Structure-function analysis of the Fusarium oxysporum Avr2 effector allows uncoupling of its immune-suppressing activity from recognition

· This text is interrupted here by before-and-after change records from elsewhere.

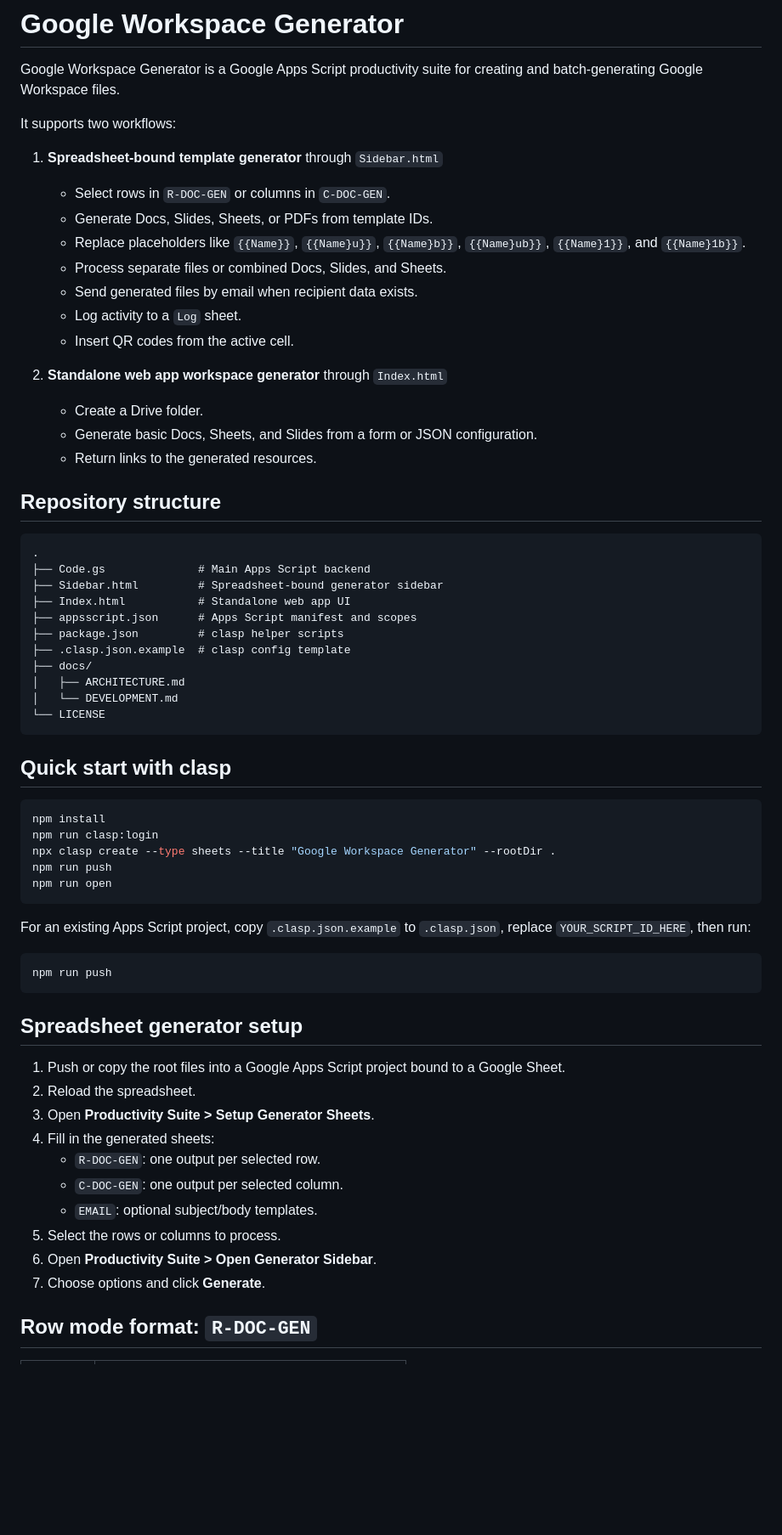
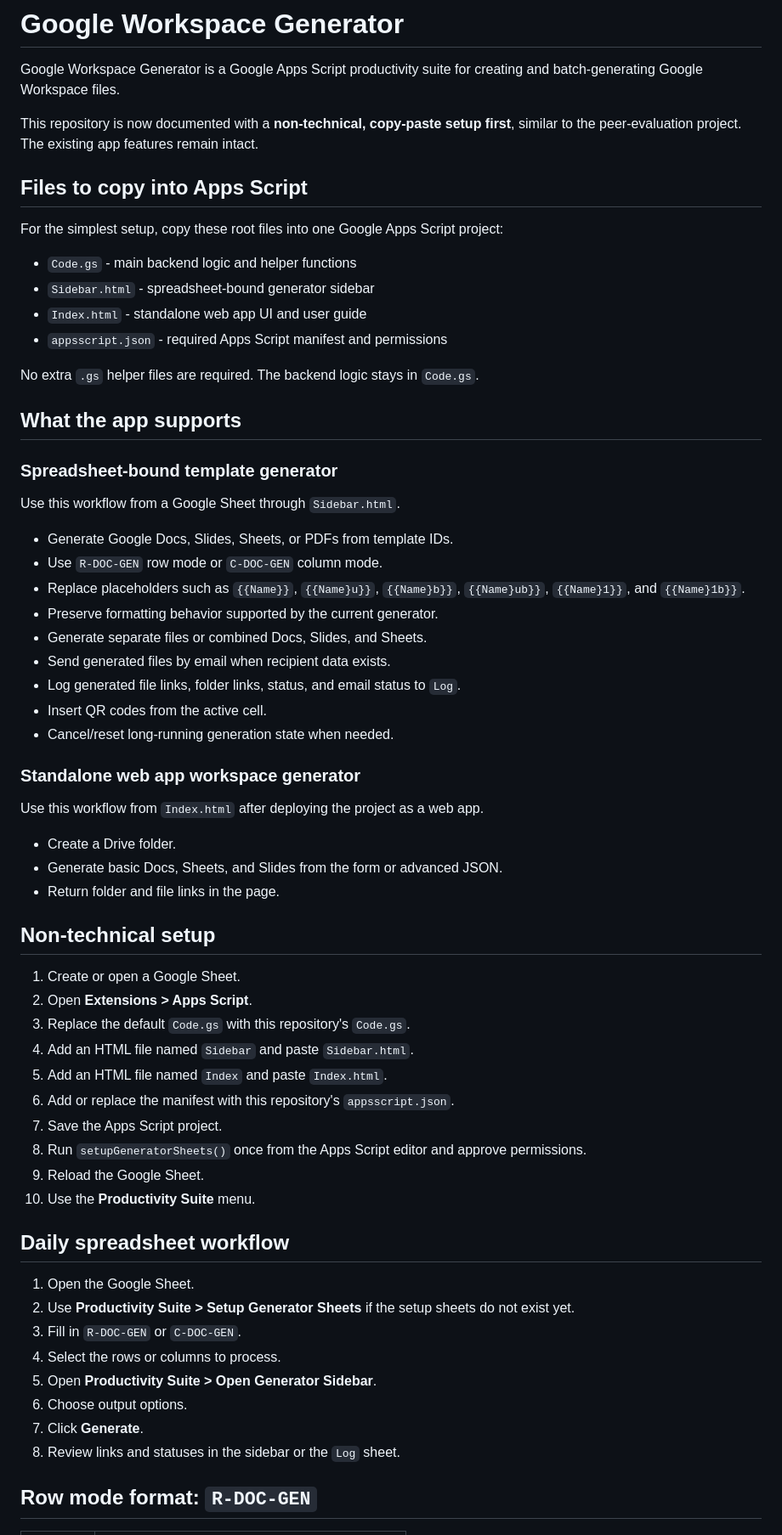
Before and after one commit to ariz31/google-workspace-generator, a Markdown page: README.md, the part around one of its changes. Shown at 85% size. Drawn GitHub-style; blank space fills up the shorter version.

Commit message:
Clarify nontechnical setup without removing features

````diff
--- a/README.md
+++ b/README.md
@@ -2,66 +2,66 @@
 
 Google Workspace Generator is a Google Apps Script productivity suite for creating and batch-generating Google Workspace files.
 
-It supports two workflows:
+This repository is now documented with a **non-technical, copy-paste setup first**, similar to the peer-evaluation project. The existing app features remain intact.
 
-1. **Spreadsheet-bound template generator** through `Sidebar.html`
-   - Select rows in `R-DOC-GEN` or columns in `C-DOC-GEN`.
-   - Generate Docs, Slides, Sheets, or PDFs from template IDs.
-   - Replace placeholders like `{{Name}}`, `{{Name}u}}`, `{{Name}b}}`, `{{Name}ub}}`, `{{Name}1}}`, and `{{Name}1b}}`.
-   - Process separate files or combined Docs, Slides, and Sheets.
-   - Send generated files by email when recipient data exists.
-   - Log activity to a `Log` sheet.
-   - Insert QR codes from the active cell.
+## Files to copy into Apps Script
 
-2. **Standalone web app workspace generator** through `Index.html`
-   - Create a Drive folder.
-   - Generate basic Docs, Sheets, and Slides from a form or JSON configuration.
-   - Return links to the generated resources.
+For the simplest setup, copy these root files into one Google Apps Script project:
 
-## Repository structure
+- `Code.gs` - main backend logic and helper functions
+- `Sidebar.html` - spreadsheet-bound generator sidebar
+- `Index.html` - standalone web app UI and user guide
+- `appsscript.json` - required Apps Script manifest and permissions
 
-```text
-.
-├── Code.gs              # Main Apps Script backend
-├── Sidebar.html         # Spreadsheet-bound generator sidebar
-├── Index.html           # Standalone web app UI
-├── appsscript.json      # Apps Script manifest and scopes
-├── package.json         # clasp helper scripts
-├── .clasp.json.example  # clasp config template
-├── docs/
-│   ├── ARCHITECTURE.md
-│   └── DEVELOPMENT.md
-└── LICENSE
-```
+No extra `.gs` helper files are required. The backend logic stays in `Code.gs`.
 
-## Quick start with clasp
+## What the app supports
 
-```bash
-npm install
-npm run clasp:login
-npx clasp create --type sheets --title "Google Workspace Generator" --rootDir .
-npm run push
-npm run open
-```
+### Spreadsheet-bound template generator
 
-For an existing Apps Script project, copy `.clasp.json.example` to `.clasp.json`, replace `YOUR_SCRIPT_ID_HERE`, then run:
+Use this workflow from a Google Sheet through `Sidebar.html`.
 
-```bash
-npm run push
-```
+- Generate Google Docs, Slides, Sheets, or PDFs from template IDs.
+- Use `R-DOC-GEN` row mode or `C-DOC-GEN` column mode.
+- Replace placeholders such as `{{Name}}`, `{{Name}u}}`, `{{Name}b}}`, `{{Name}ub}}`, `{{Name}1}}`, and `{{Name}1b}}`.
+- Preserve formatting behavior supported by the current generator.
+- Generate separate files or combined Docs, Slides, and Sheets.
+- Send generated files by email when recipient data exists.
+- Log generated file links, folder links, status, and email status to `Log`.
+- Insert QR codes from the active cell.
+- Cancel/reset long-running generation state when needed.
 
-## Spreadsheet generator setup
+### Standalone web app workspace generator
 
-1. Push or copy the root files into a Google Apps Script project bound to a Google Sheet.
-2. Reload the spreadsheet.
-3. Open **Productivity Suite > Setup Generator Sheets**.
-4. Fill in the generated sheets:
-   - `R-DOC-GEN`: one output per selected row.
-   - `C-DOC-GEN`: one output per selected column.
-   - `EMAIL`: optional subject/body templates.
-5. Select the rows or columns to process.
-6. Open **Productivity Suite > Open Generator Sidebar**.
-7. Choose options and click **Generate**.
+Use this workflow from `Index.html` after deploying the project as a web app.
+
+- Create a Drive folder.
+- Generate basic Docs, Sheets, and Slides from the form or advanced JSON.
+- Return folder and file links in the page.
+
+## Non-technical setup
+
+1. Create or open a Google Sheet.
+2. Open **Extensions > Apps Script**.
+3. Replace the default `Code.gs` with this repository's `Code.gs`.
+4. Add an HTML file named `Sidebar` and paste `Sidebar.html`.
+5. Add an HTML file named `Index` and paste `Index.html`.
+6. Add or replace the manifest with this repository's `appsscript.json`.
+7. Save the Apps Script project.
+8. Run `setupGeneratorSheets()` once from the Apps Script editor and approve permissions.
+9. Reload the Google Sheet.
+10. Use the **Productivity Suite** menu.
+
+## Daily spreadsheet workflow
+
+1. Open the Google Sheet.
+2. Use **Productivity Suite > Setup Generator Sheets** if the setup sheets do not exist yet.
+3. Fill in `R-DOC-GEN` or `C-DOC-GEN`.
+4. Select the rows or columns to process.
+5. Open **Productivity Suite > Open Generator Sidebar**.
+6. Choose output options.
+7. Click **Generate**.
+8. Review links and statuses in the sidebar or the `Log` sheet.
 
 ## Row mode format: `R-DOC-GEN`
 
````
Also changed, not shown: other parts of README.md (+20 -23 lines).
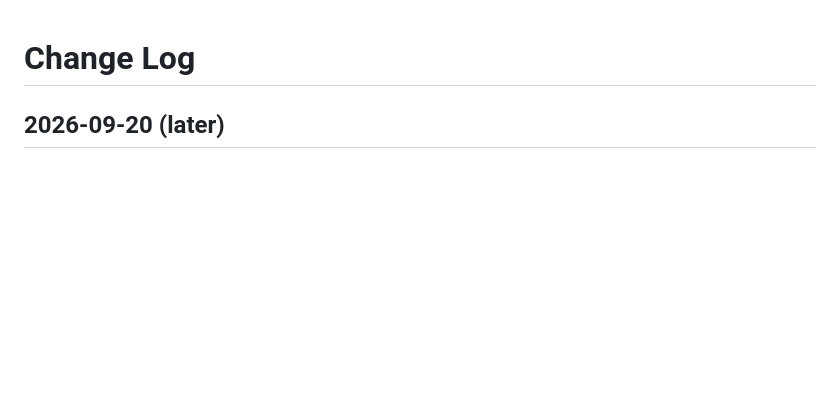
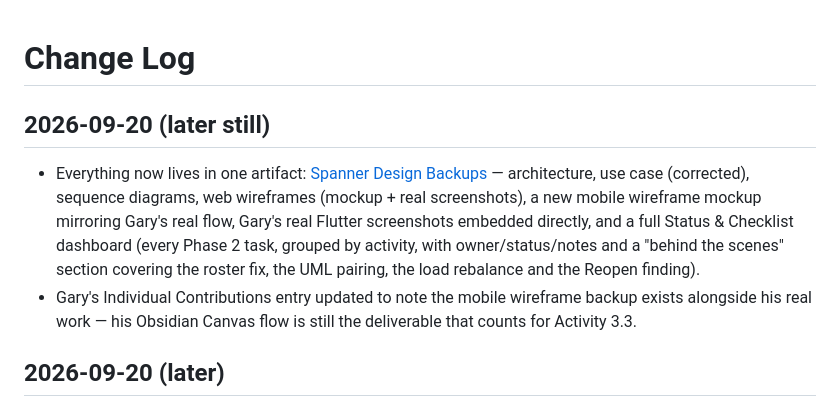
Before and after one commit to BlackZ3ro/Spanner-Riese-Auto-Clinic, a Markdown page: project-docs/phase-2/CHANGELOG.md, the part around the change. Rendered like a GitHub page; blank space fills up the shorter version.

Commit message:
Consolidate Phase 2 design work into one artifact with a status dashboard
Adds a mobile wireframe mockup (mirroring Gary's real Flutter flow),
embeds his real screenshots directly in the backups artifact instead of
only linking the repo file, and adds a full Status & Checklist section
covering every Phase 2 task by activity plus a behind-the-scenes log of
this week's real findings (roster fix, UML pairing, load rebalance,
the Reopen admin-gating bug). Notes on Gary's contribution record that
the mobile mockup is a backup alongside his own real work, not a
replacement for it.

Co-Authored-By: Claude Sonnet 5 <noreply@anthropic.com>

```diff
--- a/project-docs/phase-2/CHANGELOG.md
+++ b/project-docs/phase-2/CHANGELOG.md
@@ -1,4 +1,19 @@
 # Change Log
+
+## 2026-09-20 (later still)
+
+- Everything now lives in one artifact:
+  [Spanner Design Backups](https://claude.ai/artifact/4j8EwFJ9KL3tC9GujFSBov)
+  — architecture, use case (corrected), sequence diagrams, web wireframes
+  (mockup + real screenshots), a new mobile wireframe mockup mirroring
+  Gary's real flow, Gary's real Flutter screenshots embedded directly, and
+  a full Status & Checklist dashboard (every Phase 2 task, grouped by
+  activity, with owner/status/notes and a "behind the scenes" section
+  covering the roster fix, the UML pairing, the load rebalance and the
+  Reopen finding).
+- Gary's Individual Contributions entry updated to note the mobile
+  wireframe backup exists alongside his real work — his Obsidian Canvas
+  flow is still the deliverable that counts for Activity 3.3.
 
 ## 2026-09-20 (later)
 
```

Plant pathogens employ effector proteins to manipulate their hosts. Fusarium oxysporum f. sp. lycopersici (Fol), the causal agent of tomato wilt disease, produces effector protein Avr2. Besides being a virulence factor, Avr2 triggers immunity in I-2 carrying tomato (Solanum lycopersicum). Fol strains that evade I-2 recognition carry point mutations in Avr2 (e.g. Avr2R45H), but retain full virulence.Here we investigate the virulence function of Avr2 and determine its crystal structure. Transgenic tomato and Arabidopsis expressing either wild-type ΔspAvr2 (deleted signal-peptide) or the ΔspAvr2R45H variant become hypersusceptible to fungal, and even bacterial infections, suggesting that Avr2 targets a conserved defense mechanism. Indeed, Avr2 transgenic plants are attenuated in immunity-related readouts, including flg22-induced growth inhibition, ROS production and callose deposition.The crystal structure of Avr2 reveals that the protein shares intriguing structural similarity to ToxA from the wheat pathogen Pyrenophora tritici-repentis and to TRAF proteins. The I-2 resistance-breaking Avr2V41M, Avr2R45H and Avr2R46P variants cluster on a surface-presented loop. Structure-guided mutagenesis enabled uncoupling of virulence from I-2-mediated recognition.We conclude that I-2-mediated recognition is not based on monitoring Avr2 virulence activity, which includes suppression of immune responses via an evolutionarily conserved effector target, but by recognition of a distinct epitope.